World's top amateur golfer turns down spot on PGA Tour in move that will alert LIV Golf

Gordon Sargent -Credit:Getty Images
Gordon Sargent -Credit:Getty Images

Gordon Sargent, the world's top amateur golfer, has made headlines by turning down a spot on the PGA Tour, opting instead to continue his education at Vanderbilt University until next year.

The 21 year old prodigy has decided to stay on for the 2024-25 college season, despite having secured a PGA Tour card through the PGA Tour University program, feeling that the timing isn't right for him to go pro.Sargent, who showcased his talents at the Masters and US Open in 2023, will delay turning professional until June of the following year, choosing to concentrate on another NCAA season. When he does join the tour, he'll have a guaranteed membership until the end of the 2026 season

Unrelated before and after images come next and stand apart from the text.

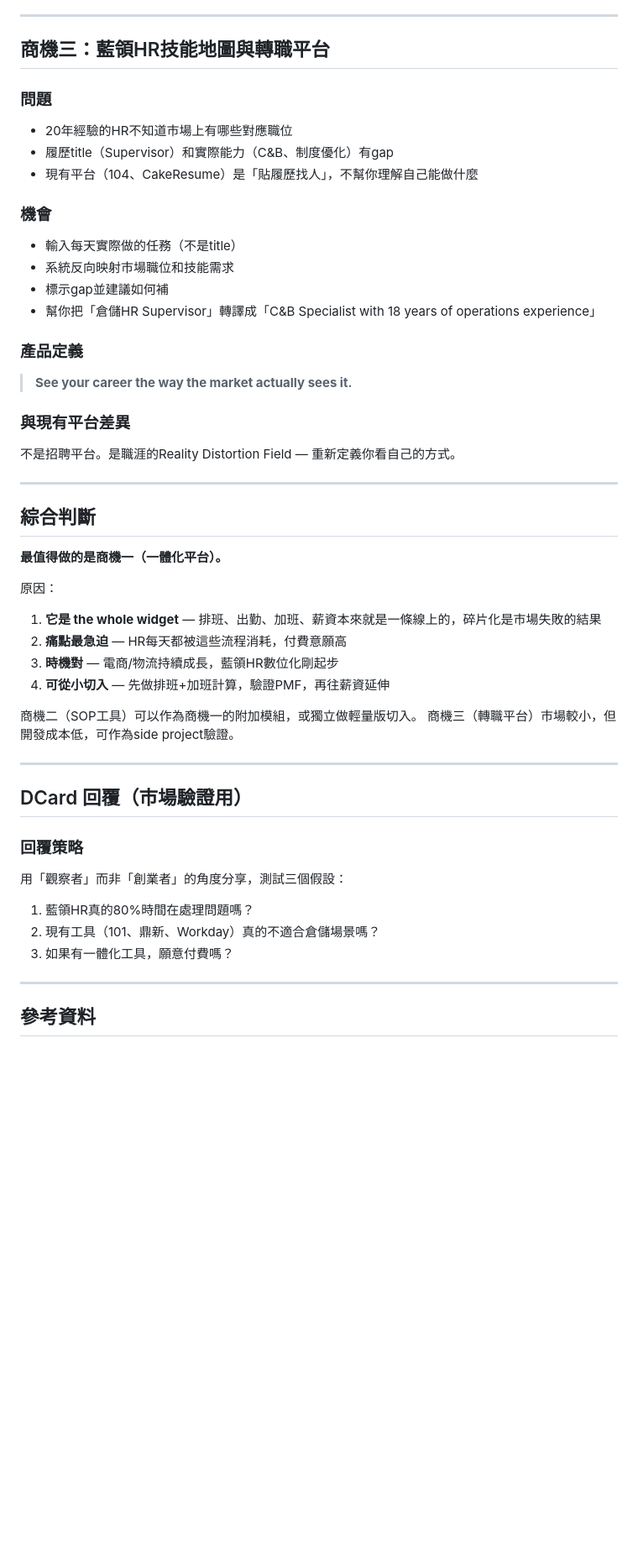
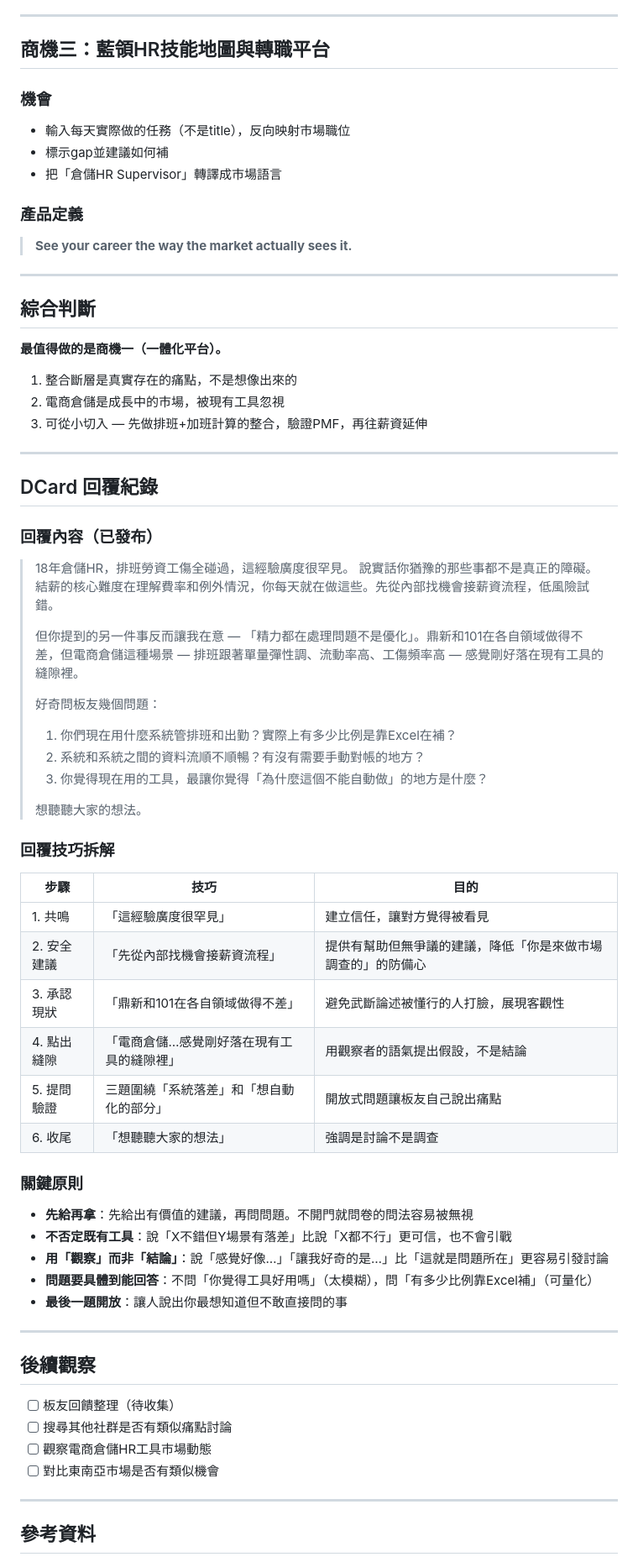
Before and after one commit to 2015hdwl-Claw/short-video-knowledge-base, a Markdown page: raw/notes/2026-04-22_hr-blue-collar-opportunity.md, the part around one of its changes. Shown at 84% size. GitHub-like rendering; blank space fills up the shorter version.

```diff
--- a/raw/notes/2026-04-22_hr-blue-collar-opportunity.md
+++ b/raw/notes/2026-04-22_hr-blue-collar-opportunity.md
@@ -87,47 +83,67 @@ HR Supervisor 說了一句關鍵話：「大部分的精力都在處理問題，
 
 ## 商機三：藍領HR技能地圖與轉職平台
 
-### 問題
-- 20年經驗的HR不知道市場上有哪些對應職位
-- 履歷title（Supervisor）和實際能力（C&B、制度優化）有gap
-- 現有平台（104、CakeResume）是「貼履歷找人」，不幫你理解自己能做什麼
-
 ### 機會
-- 輸入每天實際做的任務（不是title）
-- 系統反向映射市場職位和技能需求
+- 輸入每天實際做的任務（不是title），反向映射市場職位
 - 標示gap並建議如何補
-- 幫你把「倉儲HR Supervisor」轉譯成「C&B Specialist with 18 years of operations experience」
+- 把「倉儲HR Supervisor」轉譯成市場語言
 
 ### 產品定義
 > **See your career the way the market actually sees it.**
-
-### 與現有平台差異
-不是招聘平台。是職涯的Reality Distortion Field — 重新定義你看自己的方式。
 
 ---
 
 ## 綜合判斷
 
 **最值得做的是商機一（一體化平台）。**
-
-原因：
-1. **它是 the whole widget** — 排班、出勤、加班、薪資本來就是一條線上的，碎片化是市場失敗的結果
-2. **痛點最急迫** — HR每天都被這些流程消耗，付費意願高
-3. **時機對** — 電商/物流持續成長，藍領HR數位化剛起步
-4. **可從小切入** — 先做排班+加班計算，驗證PMF，再往薪資延伸
-
-商機二（SOP工具）可以作為商機一的附加模組，或獨立做輕量版切入。
-商機三（轉職平台）市場較小，但開發成本低，可作為side project驗證。
+1. 整合斷層是真實存在的痛點，不是想像出來的
+2. 電商倉儲是成長中的市場，被現有工具忽視
+3. 可從小切入 — 先做排班+加班計算的整合，驗證PMF，再往薪資延伸
 
 ---
 
-## DCard 回覆（市場驗證用）
+## DCard 回覆紀錄
 
-### 回覆策略
-用「觀察者」而非「創業者」的角度分享，測試三個假設：
-1. 藍領HR真的80%時間在處理問題嗎？
-2. 現有工具（101、鼎新、Workday）真的不適合倉儲場景嗎？
-3. 如果有一體化工具，願意付費嗎？
+### 回覆內容（已發布）
+
+> 18年倉儲HR，排班勞資工傷全碰過，這經驗廣度很罕見。
+> 說實話你猶豫的那些事都不是真正的障礙。結薪的核心難度在理解費率和例外情況，你每天就在做這些。先從內部找機會接薪資流程，低風險試錯。
+>
+> 但你提到的另一件事反而讓我在意 — 「精力都在處理問題不是優化」。鼎新和101在各自領域做得不差，但電商倉儲這種場景 — 排班跟著單量彈性調、流動率高、工傷頻率高 — 感覺剛好落在現有工具的縫隙裡。
+>
+> 好奇問板友幾個問題：
+> 1. 你們現在用什麼系統管排班和出勤？實際上有多少比例是靠Excel在補？
+> 2. 系統和系統之間的資料流順不順暢？有沒有需要手動對帳的地方？
+> 3. 你覺得現在用的工具，最讓你覺得「為什麼這個不能自動做」的地方是什麼？
+>
+> 想聽聽大家的想法。
+
+### 回覆技巧拆解
+
+| 步驟 | 技巧 | 目的 |
+|------|------|------|
+| 1. 共鳴 | 「這經驗廣度很罕見」 | 建立信任，讓對方覺得被看見 |
+| 2. 安全建議 | 「先從內部找機會接薪資流程」 | 提供有幫助但無爭議的建議，降低「你是來做市場調查的」的防備心 |
+| 3. 承認現狀 | 「鼎新和101在各自領域做得不差」 | 避免武斷論述被懂行的人打臉，展現客觀性 |
+| 4. 點出縫隙 | 「電商倉儲…感覺剛好落在現有工具的縫隙裡」 | 用觀察者的語氣提出假設，不是結論 |
+| 5. 提問驗證 | 三題圍繞「系統落差」和「想自動化的部分」 | 開放式問題讓板友自己說出痛點 |
+| 6. 收尾 | 「想聽聽大家的想法」 | 強調是討論不是調查 |
+
+### 關鍵原則
+- **先給再拿**：先給出有價值的建議，再問問題。不開門就問卷的問法容易被無視
+- **不否定既有工具**：說「X不錯但Y場景有落差」比說「X都不行」更可信，也不會引戰
+- **用「觀察」而非「結論」**：說「感覺好像…」「讓我好奇的是…」比「這就是問題所在」更容易引發討論
+- **問題要具體到能回答**：不問「你覺得工具好用嗎」（太模糊），問「有多少比例靠Excel補」（可量化）
+- **最後一題開放**：讓人說出你最想知道但不敢直接問的事
+
+---
+
+## 後續觀察
+
+- [ ] 板友回饋整理（待收集）
+- [ ] 搜尋其他社群是否有類似痛點討論
+- [ ] 觀察電商倉儲HR工具市場動態
+- [ ] 對比東南亞市場是否有類似機會
 
 ---
 
```
Also changed, not shown: other parts of raw/notes/2026-04-22_hr-blue-collar-opportunity.md (+28 -31 lines).
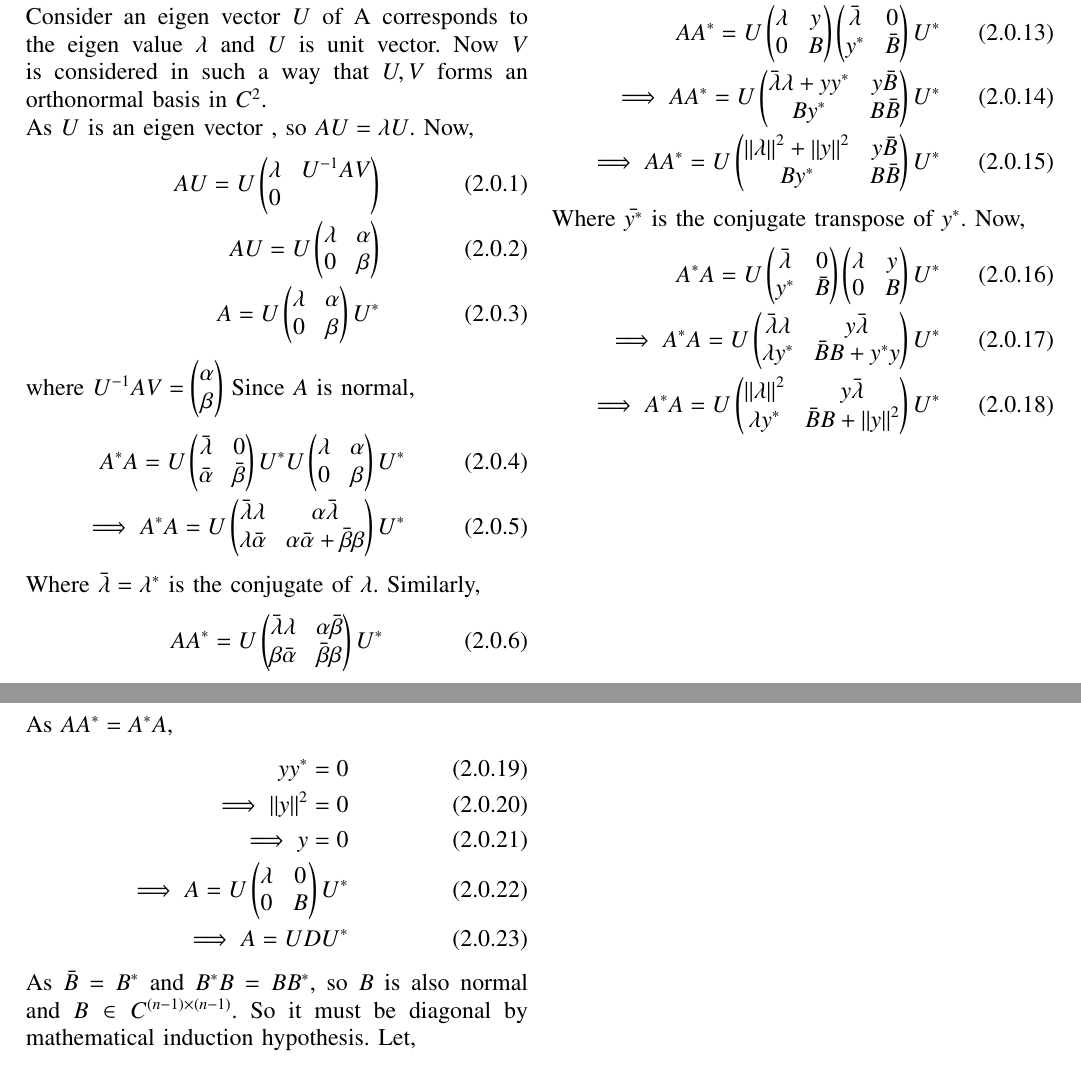
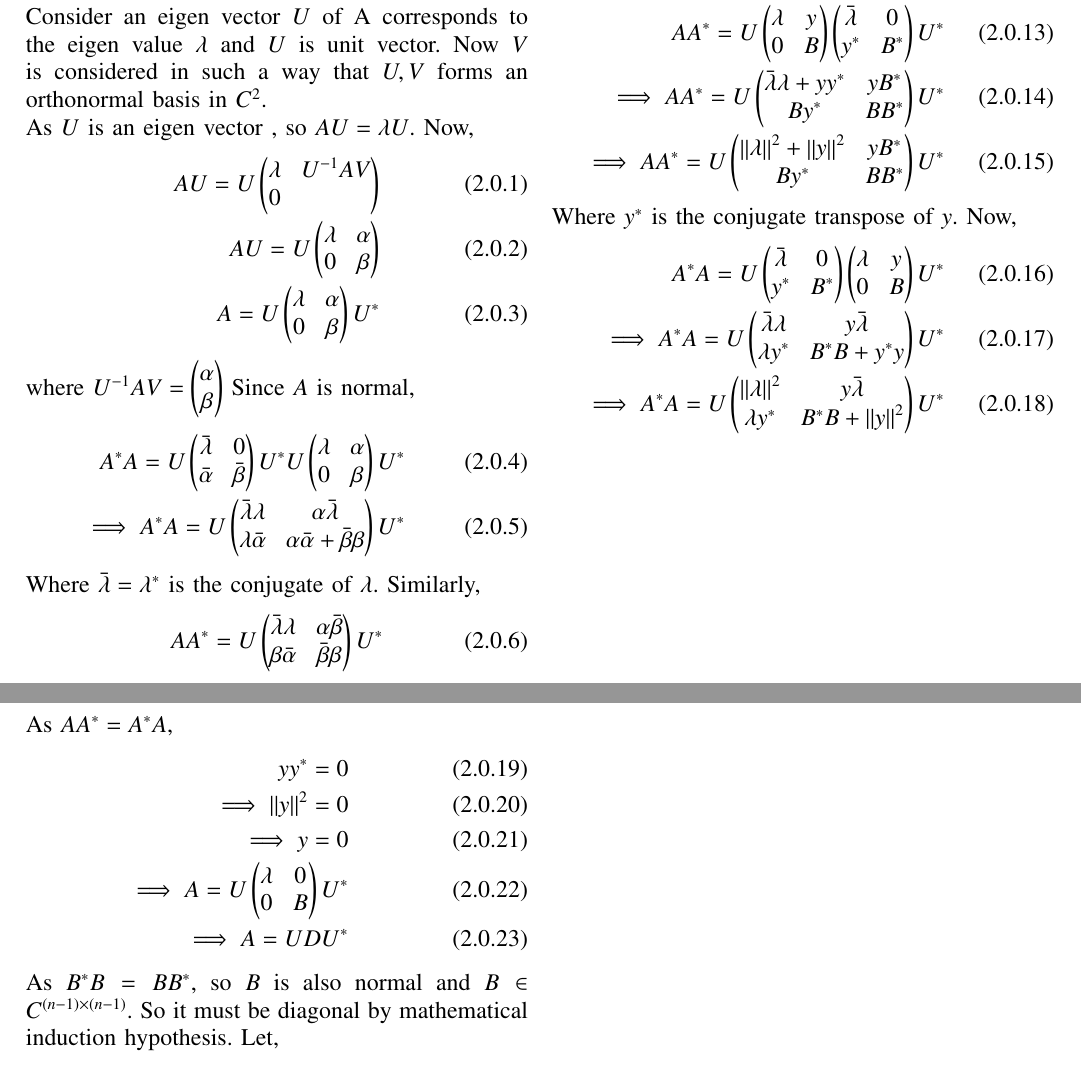
Before and after one commit to JayatiD93/Challenge-problem_4, a LaTeX paper (Challenge_problem.tex): two parts of pages 1 and 2 of 2, joined at a grey line, cut so that both start at the same text. Compiled offline with pdfLaTeX.

Commit message:
2nd commit

```diff
--- a/Challenge_problem.tex
+++ b/Challenge_problem.tex
@@ -247,16 +247,16 @@ AU = U\myvec{\lambda & y\\0 & B}
 \end{align}
 where $B \in C^{(n-1)\times(n-1)}$, we decompose the matrix $A$ into blocks and compute the products of $A A^*$ and $A^* A$ as follows:
 \begin{align}
-A A^* =  U \myvec{\lambda & y\\0 & B}\myvec{\bar{\lambda} & 0\\y^* & \bar{B}}U^*\\
-\implies A A^* =  U \myvec{\bar{\lambda}\lambda + yy^* & y\bar{B}\\By^* & B\bar{B}} U^*\\
-\implies A A^* = U \myvec{\norm{\lambda}^2 + \norm{y}^2 & y \bar{B}\\By^* & B\bar{B}} U^*
+A A^* =  U \myvec{\lambda & y\\0 & B}\myvec{\bar{\lambda} & 0\\y^* & B^*}U^*\\
+\implies A A^* =  U \myvec{\bar{\lambda}\lambda + yy^* & yB^*\\By^* & BB^*} U^*\\
+\implies A A^* = U \myvec{\norm{\lambda}^2 + \norm{y}^2 & y B^*\\By^* & BB^*} U^*
 \end{align}
-Where $\bar{y^*}$ is the conjugate transpose of $y^*$.
+Where $y^*$ is the conjugate transpose of $y$.
 Now,
 \begin{align}
-A^* A = U \myvec{\bar{\lambda} & 0\\y^* & \bar{B}}\myvec{\lambda & y\\0 & B}U^*\\
-\implies A^* A =  U \myvec{\bar{\lambda}\lambda & y \bar{\lambda}\\\lambda y^* & \bar{B}B + y^*y} U^*\\
-\implies A^* A =U \myvec{\norm{\lambda}^2 & y \bar{\lambda}\\\lambda y^* & \bar{B}B + \norm{y}^2} U^*
+A^* A = U \myvec{\bar{\lambda} & 0\\y^* & B^*}\myvec{\lambda & y\\0 & B}U^*\\
+\implies A^* A =  U \myvec{\bar{\lambda}\lambda & y \bar{\lambda}\\\lambda y^* & B^*B + y^*y} U^*\\
+\implies A^* A =U \myvec{\norm{\lambda}^2 & y \bar{\lambda}\\\lambda y^* & B^*B + \norm{y}^2} U^*
 \end{align}
 As $A A^* = A^* A$,
 \begin{align}
@@ -266,7 +266,7 @@ y y^* = 0\\
 \implies A = U \myvec{\lambda & 0\\0 & B} U^*\\
 \implies A = U D U^*
 \end{align}
-As $\bar{B} = B^*$ and $B^* B = B B^*$, so $B$ is also normal and $B \in C^{(n-1)\times(n-1)}$. So it must be diagonal by mathematical induction hypothesis.
+As $B^* B = B B^*$, so $B$ is also normal and $B \in C^{(n-1)\times(n-1)}$. So it must be diagonal by mathematical induction hypothesis.
 Let,
 \begin{align}
 B = M D_1 M^*
```
Also changed, not shown: Challenge_problem.pdf, Challenge_problem.tex (1 more changed lines).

"I was kind of hoping a decision would come clear and obviously there's not going to be a perfect answer," Sargent confided to Golf Channel. But I was weighing my options and I mean, after just playing a few college events in the spring, I think you really appreciate how much you enjoy college golf.

"After reviewing with my parents, coaches and team-wise, it just kind of seemed like it was the best thing for me. I could stay in Nashville and continue to get better", reports the Mirror.

"I think there were a lot of expectations this year, and we're looking forward to the postseason, but I think just staying another year, being a senior, enjoying the college life and while also knowing there's a PGA Tour card still waiting for you, it gives you a lot of freedom if you need to make some changes and stuff. Then off the golf course, just continue to mature as a person and just better prepare myself for the future."

LIV Golf is sure to be sitting up and paying attention to Sargent's game plan. Even though he's pledged his loyalty to the PGA Tour, he's keeping his options wide open and seems to fit neatly into the mould of player that the Saudi Arabia-funded breakaway league is keen to snare.

While they've been busy signing big names like Jon Rahm and Tyrrell Hatton over recent months as a core part of LIV's recruitment strategy, spearheaded by Greg Norman, the tour has also shown interest in newcomers straight out of the amateur ranks. This includes Legion XIII teammate of Rahm and Hatton, Caleb Surratt, signed on in January.

Speaking to the PGA Tour website, Sargent emphasised wanting to relish his time in college golf while he could, given professional golf can be a lonelier game. Craftily differentiating himself from Nick Dunlap, who turned pro in January post his impressive PGA Tour victory at The American Express.

"If you talk to anybody who's played college golf, they really do say it's the best time of your life," Sargent said. "He [Dunlap] definitely misses college a little bit, hanging out with teammates and stuff. Pro golf is definitely a different animal. He definitely loves the situation he's in, but I think anyone you talk to on the PGA Tour would say the more time you have to prep before you get to the Tour, then the better off you're going to be."